It was upon this return that Sullivan would end up in his most important partnership, with a veteran engineer named Dankmar Adler. Sullivan met him through a mutual friend he had done some design work for after returning from Paris. Adler, who was a master of the technical aspects of architecture, recognized a need for a dynamic and artistic mind to flush out his buildings. After one collaboration he brought the young Louis Sullivan on as a partner in 1880.
Adler and Sullivan

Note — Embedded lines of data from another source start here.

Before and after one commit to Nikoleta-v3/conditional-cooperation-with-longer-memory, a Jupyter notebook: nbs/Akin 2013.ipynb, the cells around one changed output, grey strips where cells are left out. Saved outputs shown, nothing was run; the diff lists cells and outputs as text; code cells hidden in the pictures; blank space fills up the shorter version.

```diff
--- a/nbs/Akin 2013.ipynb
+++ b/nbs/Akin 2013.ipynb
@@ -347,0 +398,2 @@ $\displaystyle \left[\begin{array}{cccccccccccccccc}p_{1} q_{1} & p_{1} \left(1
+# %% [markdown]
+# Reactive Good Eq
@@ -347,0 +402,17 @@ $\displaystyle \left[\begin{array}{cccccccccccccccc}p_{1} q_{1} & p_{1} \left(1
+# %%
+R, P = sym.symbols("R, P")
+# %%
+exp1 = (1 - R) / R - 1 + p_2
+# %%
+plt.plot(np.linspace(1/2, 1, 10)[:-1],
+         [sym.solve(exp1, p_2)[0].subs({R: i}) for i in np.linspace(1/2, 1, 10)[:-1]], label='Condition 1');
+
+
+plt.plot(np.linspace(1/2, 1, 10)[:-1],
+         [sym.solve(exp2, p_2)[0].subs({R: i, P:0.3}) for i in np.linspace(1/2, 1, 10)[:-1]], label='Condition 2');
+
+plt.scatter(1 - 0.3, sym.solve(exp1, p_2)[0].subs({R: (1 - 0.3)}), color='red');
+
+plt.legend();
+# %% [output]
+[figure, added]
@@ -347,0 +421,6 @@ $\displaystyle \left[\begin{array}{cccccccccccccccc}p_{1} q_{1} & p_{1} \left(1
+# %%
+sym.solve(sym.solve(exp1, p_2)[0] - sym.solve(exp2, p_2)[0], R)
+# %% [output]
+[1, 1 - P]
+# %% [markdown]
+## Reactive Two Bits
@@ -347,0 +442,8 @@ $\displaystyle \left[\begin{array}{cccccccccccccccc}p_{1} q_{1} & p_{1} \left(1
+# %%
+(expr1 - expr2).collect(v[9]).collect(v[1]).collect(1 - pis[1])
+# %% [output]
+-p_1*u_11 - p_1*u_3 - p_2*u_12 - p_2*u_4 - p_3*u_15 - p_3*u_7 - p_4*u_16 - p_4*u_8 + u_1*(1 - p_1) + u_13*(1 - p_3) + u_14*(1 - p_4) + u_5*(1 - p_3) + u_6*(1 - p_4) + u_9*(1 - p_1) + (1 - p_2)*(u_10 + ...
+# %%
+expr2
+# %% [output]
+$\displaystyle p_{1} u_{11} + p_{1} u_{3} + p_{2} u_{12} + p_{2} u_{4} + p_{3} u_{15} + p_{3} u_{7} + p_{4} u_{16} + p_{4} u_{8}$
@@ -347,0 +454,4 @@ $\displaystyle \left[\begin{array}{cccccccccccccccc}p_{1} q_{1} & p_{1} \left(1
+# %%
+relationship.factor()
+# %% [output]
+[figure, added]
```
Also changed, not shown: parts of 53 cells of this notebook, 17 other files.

It is through this partnership that Sullivan first made his impact on the landscape of Chicago. Being so early in his career he was still struggling to tackle the creative problems he saw in American architecture. Few of Adler and Sullivan's buildings have survived from this period, mostly private residences which formed the backbone of their business. In them, we see from Sullivan subtle attempts to break free from the faux-classical or overly ornamented style many his contemporaries favored. In particular the Leon Mannheimer and Joseph Deimel homes, on North Cleveland and South Calumet respectively, show the mixture of mostly unadorned masonry work mixed with detailed geometric patterns for ornament that would define his later style.